Collection entries

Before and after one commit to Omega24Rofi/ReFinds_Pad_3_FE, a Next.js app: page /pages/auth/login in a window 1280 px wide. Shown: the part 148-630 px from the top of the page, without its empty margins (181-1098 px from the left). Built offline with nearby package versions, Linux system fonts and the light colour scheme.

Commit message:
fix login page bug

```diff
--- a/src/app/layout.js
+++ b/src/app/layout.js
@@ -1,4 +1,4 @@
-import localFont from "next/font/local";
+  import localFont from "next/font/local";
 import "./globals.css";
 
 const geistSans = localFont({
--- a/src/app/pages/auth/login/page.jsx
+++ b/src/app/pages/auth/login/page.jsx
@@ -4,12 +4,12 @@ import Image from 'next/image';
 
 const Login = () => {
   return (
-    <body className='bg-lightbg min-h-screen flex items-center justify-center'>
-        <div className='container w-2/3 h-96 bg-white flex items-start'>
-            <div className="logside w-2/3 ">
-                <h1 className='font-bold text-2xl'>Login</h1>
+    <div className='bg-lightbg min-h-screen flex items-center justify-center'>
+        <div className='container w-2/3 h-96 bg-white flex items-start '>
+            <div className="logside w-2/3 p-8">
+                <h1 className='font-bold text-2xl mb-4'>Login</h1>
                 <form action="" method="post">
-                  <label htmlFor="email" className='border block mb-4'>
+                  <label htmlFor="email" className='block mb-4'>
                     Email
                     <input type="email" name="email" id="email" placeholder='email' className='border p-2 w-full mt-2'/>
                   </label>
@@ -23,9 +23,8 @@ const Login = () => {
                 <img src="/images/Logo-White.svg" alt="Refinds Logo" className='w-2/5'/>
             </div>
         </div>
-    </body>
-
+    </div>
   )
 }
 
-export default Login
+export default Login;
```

Exercise brief. Each line above that contains the string "className" should be copied.

Answer to this problem.
-    <body className='bg-lightbg min-h-screen flex items-center justify-center'>
-        <div className='container w-2/3 h-96 bg-white flex items-start'>
-            <div className="logside w-2/3 ">
-                <h1 className='font-bold text-2xl'>Login</h1>
+    <div className='bg-lightbg min-h-screen flex items-center justify-center'>
+        <div className='container w-2/3 h-96 bg-white flex items-start '>
+            <div className="logside w-2/3 p-8">
+                <h1 className='font-bold text-2xl mb-4'>Login</h1>
-                  <label htmlFor="email" className='border block mb-4'>
+                  <label htmlFor="email" className='block mb-4'>
                     <input type="email" name="email" id="email" placeholder='email' className='border p-2 w-full mt-2'/>
                 <img src="/images/Logo-White.svg" alt="Refinds Logo" className='w-2/5'/>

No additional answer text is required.